Portfolio managers on the Absolute Return Income Strategy reflect on how the lyrics of a song from 20 years ago can have some interesting overlap with today’s crisis-hit economy and markets.

  Key takeaways

  • Markets have got back up again thanks to monetary and fiscal stimulus but staying up is an altogether different story.
  • For now, we expect technical factors to dominate and support markets but are cautious towards credit in challenged sectors such as real estate and airports.
  • While continuing to favour investment grade credit, we believe selected incremental opportunities may lie in dynamic management of duration (interest rate sensitivity) and currencies.


More commonly remembered by its lyrics, the 1997 song ‘Tubthumping’ by British band Chumbawamba topped charts globally, becoming an international hit. The single was one of the best-selling of that year in the UK, US, Australia, Canada, Germany, New Zealand, Sweden, Belgium, and the Netherlands. In the US it remained one of the top-100 sellers again in 1998 too. It has been written that group guitarist Boff Whalley said the song was inspired by “the resilience of ordinary people”.

‘I get knocked down, but I get up again, you’re never gonna keep me down’, were clearly lyrics that resonated strongly then, and today remain a fitting musical analogy that epitomises the way countries and communities have reacted to the impact of the pandemic. Their relevance is no less fitting a description of the behaviour of investors in the aftermath of the ensuing March sell-off.

For investors, it must be said that getting back up has been made relatively easy thanks to the widespread intervention of central banks, mostly adopting a ‘whatever it takes’ attitude to their support of economic and financial market systems (albeit with some variability in response speed and depth globally). Money has never been cheaper, with interest rates held low and likely remaining there for the foreseeable future, and notably in fixed income markets bond repurchase programmes, four months on, have returned most markets to near normal liquidity and pricing conditions.

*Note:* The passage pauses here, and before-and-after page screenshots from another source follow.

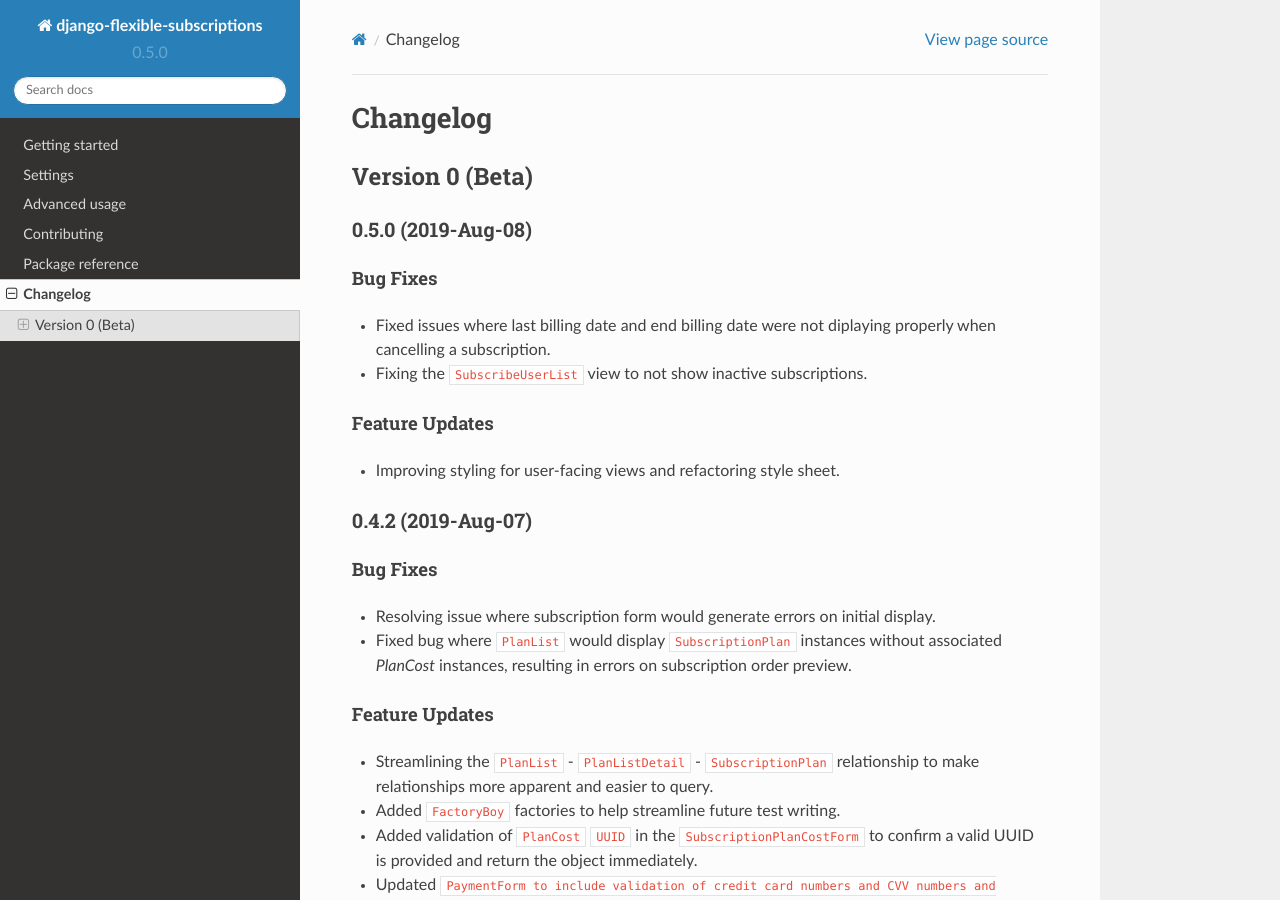
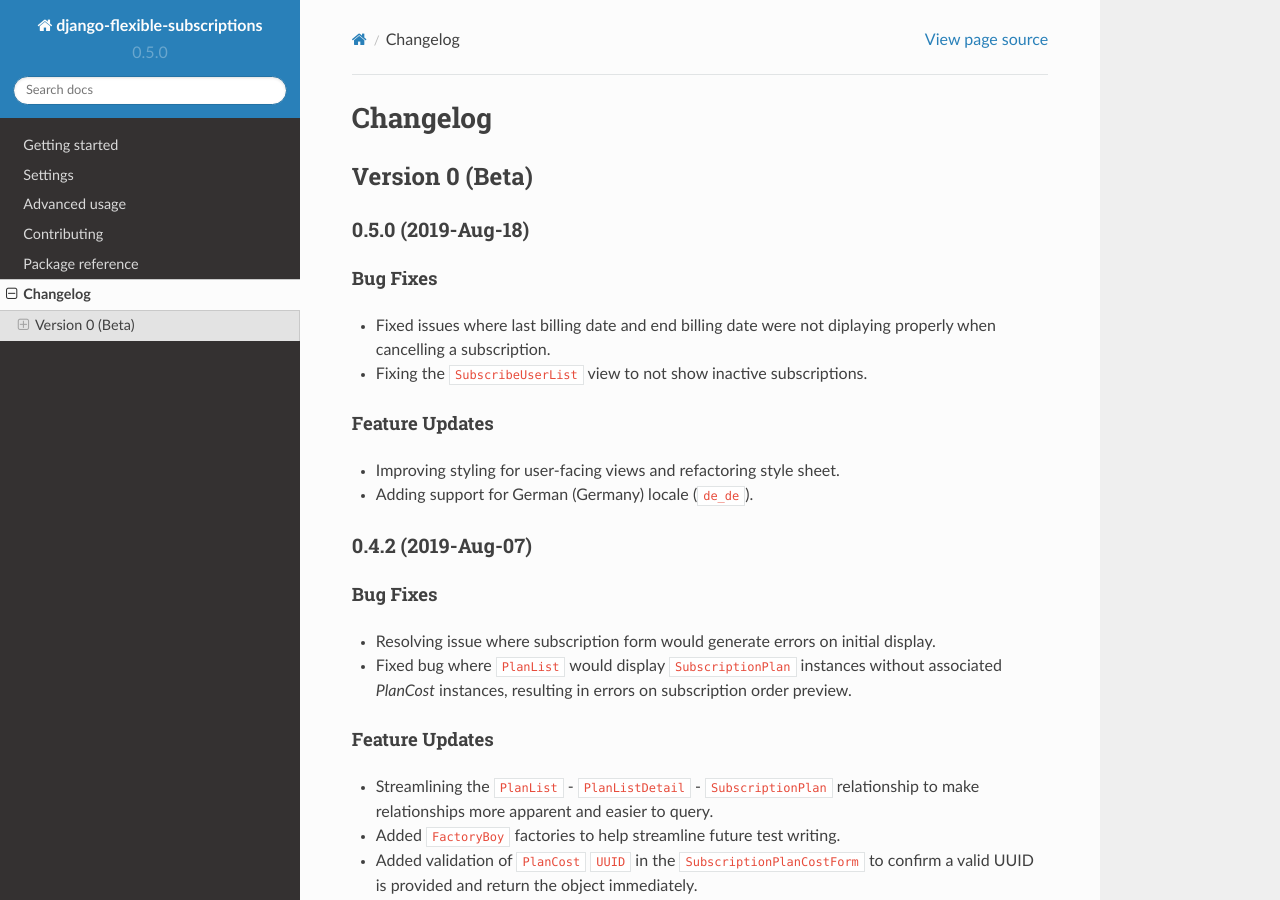
Before and after one commit to studybuffalo/django-flexible-subscriptions, a Sphinx documentation site: the page built from docs/changelog.rst, in a window 1280 px wide and 900 px high. Built offline with Sphinx 7.4.7 and the Read the Docs theme 2.0.0, drawn with Linux system fonts in a browser that asks for light colours; the version number is read from the project's files by our own code.

Commit message:
Updating change log (#53)

```diff
--- a/docs/changelog.rst
+++ b/docs/changelog.rst
@@ -6,7 +6,7 @@
 Version 0 (Beta)
 ----------------
 
-0.5.0 (2019-Aug-08)
+0.5.0 (2019-Aug-18)
 ===================
 
 Bug Fixes
@@ -21,6 +21,7 @@
 ---------------
 
 * Improving styling for user-facing views and refactoring style sheet.
+* Adding support for German (Germany) locale (``de_de``).
 
 0.4.2 (2019-Aug-07)
 ===================
```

But, getting back up, and staying up are not the same. The latter requires resilience, adaptability, an openness to continue to learn from the unforeseeable nature of shock events, and an understanding of what it was that laid you flat in the first instance. But before we draw groans for the writing of yet another look back analysis of the March crisis (and specifically the behaviour of global fixed income markets), this piece is rather more focused on the road forward, of the lessons learned and with ‘20/20 hindsight’, the careful evaluation of the things more obvious now that were perhaps not so obvious back then.

Fundamentals versus technicals

At a broad level we have said before that none of the events of the past four months have caused us to change our views about the fundamental health of the issuers in which we invest (and more specifically their ability to service and repay their debt). That is not to say that lower-rated issuers are not at risk of downgrade and default; risks there are heightened, but our general attitude to risk means we rarely if ever dabble in such areas, and in our opinion now is not the time to start.

The world remains in a precarious state. It is vital as investors that we never lose sight of fundamentals, and  apply more focus to businesses or sectors we are exposed to that have been, or are likely to be impacted more greatly by, the continuing economic challenges caused by the pandemic, for example real estate investment trusts (REITS) and airports, where we have adjusted allocations accordingly. However, “don’t fight the Fed” has been said many times before, and we have learned to accept over time the strong tailwinds provided by the widespread monetary support of central banks. At least for the near-to-medium term, markets are likely to continue being driven by, or at least highly supported by, technicals.

Diversification of return sources

While we still believe in the benefits of investment grade credit’s risk versus reward and indeed today the spread over the risk free rate for a highly rated portfolio of shorter dated bonds is almost as attractive as it has ever been, it has always been important to ‘cast the net’ as widely as possible in seeking other sources of return available to fixed income investors operating with a flexible mandate, beyond the reward generated by purely physical assets. This includes an extension of more dynamic management of duration and currency (which has always been a hallmark of our approach), for example:

  • Given depressed levels of interest rate volatility as a result of central bank policy, the use of options as a cheap hedge can help serve to protect the portfolio from unforeseen rate moves (in either direction).
  • More pointed curve positioning has recently led us to participate in opportunities in the interest rate swap market, where front end carry and rolldown trades look attractive on a risk/reward basis.
  • With developed market central banks at or near their effective lower bounds, cross-country interest rate relative value trades provide little scope for differentiation, hence currencies can be an effective tool for expressing relative performance, for example the Euro’s recent outperformance of the USD, as a result of the region’s better handling of COVID-19 and of ongoing fiscal uncertainty in the US.

Particularly within the context of a monetary policy framework which is firmly ‘on hold’ and ‘lower for longer’, constructing a portfolio of uncorrelated positions will be a powerful diversifier of return sources through time. Despite what Chumbawamba sang, we hopefully will not ‘need a whiskey drink, a vodka drink, a lager drink, a cider drink’, nor have to sing a song to remind us of the good times or the better times. But we will certainly drink to the importance of perpetual learning and of building resilience into portfolios.